[Items from a dataset]
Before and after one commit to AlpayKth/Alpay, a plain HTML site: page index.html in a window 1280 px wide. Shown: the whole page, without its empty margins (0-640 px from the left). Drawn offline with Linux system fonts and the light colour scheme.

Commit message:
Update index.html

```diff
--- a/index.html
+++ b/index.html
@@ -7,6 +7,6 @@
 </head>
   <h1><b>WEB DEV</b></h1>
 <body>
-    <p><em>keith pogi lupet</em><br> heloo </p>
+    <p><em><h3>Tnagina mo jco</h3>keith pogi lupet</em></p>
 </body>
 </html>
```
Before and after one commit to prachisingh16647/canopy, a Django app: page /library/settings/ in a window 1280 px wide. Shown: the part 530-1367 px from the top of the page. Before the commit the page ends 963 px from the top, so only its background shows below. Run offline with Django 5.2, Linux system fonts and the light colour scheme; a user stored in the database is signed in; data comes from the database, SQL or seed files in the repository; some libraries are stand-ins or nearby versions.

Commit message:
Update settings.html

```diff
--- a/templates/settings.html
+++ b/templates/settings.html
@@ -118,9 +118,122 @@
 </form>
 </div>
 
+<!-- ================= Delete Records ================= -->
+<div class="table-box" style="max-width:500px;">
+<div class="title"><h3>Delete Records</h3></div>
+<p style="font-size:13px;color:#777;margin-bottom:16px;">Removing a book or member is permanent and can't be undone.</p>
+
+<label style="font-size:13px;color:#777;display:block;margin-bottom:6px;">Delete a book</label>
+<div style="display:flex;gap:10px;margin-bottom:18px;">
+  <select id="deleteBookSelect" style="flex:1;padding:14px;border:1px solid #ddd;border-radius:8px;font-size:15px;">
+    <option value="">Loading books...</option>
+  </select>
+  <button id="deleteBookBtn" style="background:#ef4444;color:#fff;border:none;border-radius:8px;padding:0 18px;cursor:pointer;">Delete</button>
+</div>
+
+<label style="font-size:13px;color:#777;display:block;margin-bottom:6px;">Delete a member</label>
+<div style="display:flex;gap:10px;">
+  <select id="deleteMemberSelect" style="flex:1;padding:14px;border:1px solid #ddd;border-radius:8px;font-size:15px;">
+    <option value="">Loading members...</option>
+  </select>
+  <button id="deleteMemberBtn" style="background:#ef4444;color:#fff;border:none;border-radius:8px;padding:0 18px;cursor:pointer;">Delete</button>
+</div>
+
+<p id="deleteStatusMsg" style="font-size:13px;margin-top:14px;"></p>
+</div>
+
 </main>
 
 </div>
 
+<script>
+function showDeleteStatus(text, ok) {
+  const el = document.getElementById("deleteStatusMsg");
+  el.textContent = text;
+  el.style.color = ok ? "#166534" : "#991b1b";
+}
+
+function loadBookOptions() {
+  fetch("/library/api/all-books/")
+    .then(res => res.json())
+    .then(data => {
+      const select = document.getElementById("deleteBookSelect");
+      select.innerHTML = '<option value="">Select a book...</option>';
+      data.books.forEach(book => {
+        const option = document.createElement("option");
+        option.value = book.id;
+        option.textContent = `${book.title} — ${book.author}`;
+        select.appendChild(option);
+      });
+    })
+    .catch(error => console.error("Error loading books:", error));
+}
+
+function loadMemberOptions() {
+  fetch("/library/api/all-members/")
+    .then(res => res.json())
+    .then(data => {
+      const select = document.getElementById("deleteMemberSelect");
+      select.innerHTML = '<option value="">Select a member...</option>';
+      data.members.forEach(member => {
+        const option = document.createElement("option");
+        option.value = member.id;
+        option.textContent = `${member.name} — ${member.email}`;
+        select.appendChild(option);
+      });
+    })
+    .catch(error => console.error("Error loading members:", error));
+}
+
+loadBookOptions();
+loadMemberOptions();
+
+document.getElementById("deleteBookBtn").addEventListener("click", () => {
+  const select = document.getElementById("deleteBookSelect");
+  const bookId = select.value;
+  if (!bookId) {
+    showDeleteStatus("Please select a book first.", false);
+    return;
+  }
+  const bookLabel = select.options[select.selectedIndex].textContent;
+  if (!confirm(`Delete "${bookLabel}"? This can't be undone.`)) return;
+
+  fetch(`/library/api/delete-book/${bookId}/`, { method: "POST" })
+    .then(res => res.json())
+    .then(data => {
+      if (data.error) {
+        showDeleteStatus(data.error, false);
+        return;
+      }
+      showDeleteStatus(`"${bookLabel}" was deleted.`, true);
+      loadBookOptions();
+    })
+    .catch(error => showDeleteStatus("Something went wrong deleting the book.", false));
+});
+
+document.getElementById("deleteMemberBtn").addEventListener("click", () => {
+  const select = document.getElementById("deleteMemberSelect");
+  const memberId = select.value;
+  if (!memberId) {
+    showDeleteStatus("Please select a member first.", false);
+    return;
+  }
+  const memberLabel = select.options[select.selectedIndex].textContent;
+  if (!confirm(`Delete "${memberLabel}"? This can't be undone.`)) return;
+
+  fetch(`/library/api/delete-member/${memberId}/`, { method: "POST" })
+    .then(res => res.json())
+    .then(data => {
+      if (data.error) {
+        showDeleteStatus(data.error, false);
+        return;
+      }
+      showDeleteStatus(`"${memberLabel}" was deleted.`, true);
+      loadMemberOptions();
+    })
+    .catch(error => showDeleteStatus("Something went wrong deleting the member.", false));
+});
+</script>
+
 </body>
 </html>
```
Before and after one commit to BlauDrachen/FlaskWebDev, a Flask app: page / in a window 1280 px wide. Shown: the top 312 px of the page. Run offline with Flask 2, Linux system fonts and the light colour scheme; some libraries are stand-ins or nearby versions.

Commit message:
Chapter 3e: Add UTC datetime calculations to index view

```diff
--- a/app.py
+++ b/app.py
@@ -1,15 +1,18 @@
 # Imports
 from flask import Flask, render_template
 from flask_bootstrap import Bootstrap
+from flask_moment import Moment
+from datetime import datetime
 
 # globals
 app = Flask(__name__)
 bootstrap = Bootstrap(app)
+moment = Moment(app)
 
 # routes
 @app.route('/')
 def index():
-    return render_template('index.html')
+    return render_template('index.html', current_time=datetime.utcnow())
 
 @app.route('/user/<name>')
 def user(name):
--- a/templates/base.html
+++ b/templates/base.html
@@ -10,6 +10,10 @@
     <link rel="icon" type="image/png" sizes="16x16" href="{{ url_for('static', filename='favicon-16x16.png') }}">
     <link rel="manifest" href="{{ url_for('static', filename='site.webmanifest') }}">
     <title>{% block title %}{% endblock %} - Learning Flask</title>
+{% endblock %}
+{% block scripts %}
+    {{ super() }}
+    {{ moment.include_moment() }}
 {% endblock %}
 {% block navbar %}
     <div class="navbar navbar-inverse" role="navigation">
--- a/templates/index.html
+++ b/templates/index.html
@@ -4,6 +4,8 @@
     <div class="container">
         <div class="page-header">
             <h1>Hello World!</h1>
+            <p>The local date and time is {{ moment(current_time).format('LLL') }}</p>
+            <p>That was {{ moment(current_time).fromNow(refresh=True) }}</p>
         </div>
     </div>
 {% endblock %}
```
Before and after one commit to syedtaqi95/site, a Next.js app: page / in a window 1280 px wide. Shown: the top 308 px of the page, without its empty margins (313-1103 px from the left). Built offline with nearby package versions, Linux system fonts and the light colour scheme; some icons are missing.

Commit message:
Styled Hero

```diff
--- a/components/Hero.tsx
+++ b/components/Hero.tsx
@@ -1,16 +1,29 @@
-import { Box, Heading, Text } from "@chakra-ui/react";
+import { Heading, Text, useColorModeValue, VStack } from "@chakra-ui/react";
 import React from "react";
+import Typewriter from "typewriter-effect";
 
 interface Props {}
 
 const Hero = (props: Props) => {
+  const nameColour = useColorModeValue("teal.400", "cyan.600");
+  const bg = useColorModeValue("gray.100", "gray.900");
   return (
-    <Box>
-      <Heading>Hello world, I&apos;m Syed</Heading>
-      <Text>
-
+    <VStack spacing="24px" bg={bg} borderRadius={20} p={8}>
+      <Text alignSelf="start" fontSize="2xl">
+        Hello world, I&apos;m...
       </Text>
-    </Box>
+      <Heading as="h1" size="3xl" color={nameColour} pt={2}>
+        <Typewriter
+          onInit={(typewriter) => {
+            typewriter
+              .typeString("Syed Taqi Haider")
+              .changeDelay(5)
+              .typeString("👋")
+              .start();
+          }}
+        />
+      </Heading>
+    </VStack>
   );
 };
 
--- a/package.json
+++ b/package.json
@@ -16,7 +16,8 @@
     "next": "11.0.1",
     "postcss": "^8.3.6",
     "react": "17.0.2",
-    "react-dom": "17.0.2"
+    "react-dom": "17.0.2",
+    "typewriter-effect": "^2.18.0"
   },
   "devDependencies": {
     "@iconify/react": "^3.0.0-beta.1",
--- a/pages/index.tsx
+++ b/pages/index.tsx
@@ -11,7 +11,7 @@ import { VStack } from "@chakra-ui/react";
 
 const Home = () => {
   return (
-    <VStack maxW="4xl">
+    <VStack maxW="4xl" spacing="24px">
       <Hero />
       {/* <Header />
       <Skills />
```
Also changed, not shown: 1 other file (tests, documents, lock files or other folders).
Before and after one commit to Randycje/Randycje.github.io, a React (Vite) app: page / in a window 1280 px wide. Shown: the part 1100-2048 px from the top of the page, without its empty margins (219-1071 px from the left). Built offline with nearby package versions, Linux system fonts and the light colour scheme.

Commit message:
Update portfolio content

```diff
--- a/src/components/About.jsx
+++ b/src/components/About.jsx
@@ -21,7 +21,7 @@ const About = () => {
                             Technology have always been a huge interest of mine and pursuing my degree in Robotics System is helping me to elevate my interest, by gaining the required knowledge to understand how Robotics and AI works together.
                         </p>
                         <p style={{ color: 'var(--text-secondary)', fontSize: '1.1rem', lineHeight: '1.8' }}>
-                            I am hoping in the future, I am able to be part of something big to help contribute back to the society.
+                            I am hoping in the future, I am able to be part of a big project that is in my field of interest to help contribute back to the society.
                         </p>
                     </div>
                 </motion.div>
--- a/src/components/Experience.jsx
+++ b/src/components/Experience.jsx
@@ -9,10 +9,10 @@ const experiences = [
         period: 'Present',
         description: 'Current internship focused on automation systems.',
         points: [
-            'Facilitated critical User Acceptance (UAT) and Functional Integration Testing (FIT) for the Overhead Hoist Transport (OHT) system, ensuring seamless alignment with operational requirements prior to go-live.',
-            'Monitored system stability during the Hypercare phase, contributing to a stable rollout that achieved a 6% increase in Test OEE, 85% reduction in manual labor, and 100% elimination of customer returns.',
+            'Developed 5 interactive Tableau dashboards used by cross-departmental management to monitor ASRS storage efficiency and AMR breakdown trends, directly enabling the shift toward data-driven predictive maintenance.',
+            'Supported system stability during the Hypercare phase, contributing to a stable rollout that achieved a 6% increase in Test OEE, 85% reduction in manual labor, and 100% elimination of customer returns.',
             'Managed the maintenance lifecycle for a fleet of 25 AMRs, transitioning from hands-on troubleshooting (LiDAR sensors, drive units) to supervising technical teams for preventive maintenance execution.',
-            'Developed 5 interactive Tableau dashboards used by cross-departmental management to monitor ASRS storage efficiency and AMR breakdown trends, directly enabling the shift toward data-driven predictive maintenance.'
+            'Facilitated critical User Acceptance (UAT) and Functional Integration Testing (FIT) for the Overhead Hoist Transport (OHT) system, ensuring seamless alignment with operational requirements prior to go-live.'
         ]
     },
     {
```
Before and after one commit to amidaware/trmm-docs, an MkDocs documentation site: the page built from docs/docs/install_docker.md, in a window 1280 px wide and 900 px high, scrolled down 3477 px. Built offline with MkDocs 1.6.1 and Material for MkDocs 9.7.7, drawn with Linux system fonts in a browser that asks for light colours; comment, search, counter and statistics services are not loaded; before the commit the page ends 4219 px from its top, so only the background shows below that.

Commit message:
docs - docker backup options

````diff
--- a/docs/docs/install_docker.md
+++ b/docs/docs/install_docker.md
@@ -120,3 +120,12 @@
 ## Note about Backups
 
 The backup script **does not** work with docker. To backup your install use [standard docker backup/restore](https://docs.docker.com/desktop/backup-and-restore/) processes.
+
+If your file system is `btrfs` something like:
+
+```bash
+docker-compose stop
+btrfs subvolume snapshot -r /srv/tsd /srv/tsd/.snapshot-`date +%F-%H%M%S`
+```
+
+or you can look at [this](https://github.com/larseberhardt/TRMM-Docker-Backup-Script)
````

**Directions**
Looking at the records above, work out how many lines contain "catch". Give the number only.

**The answer**
4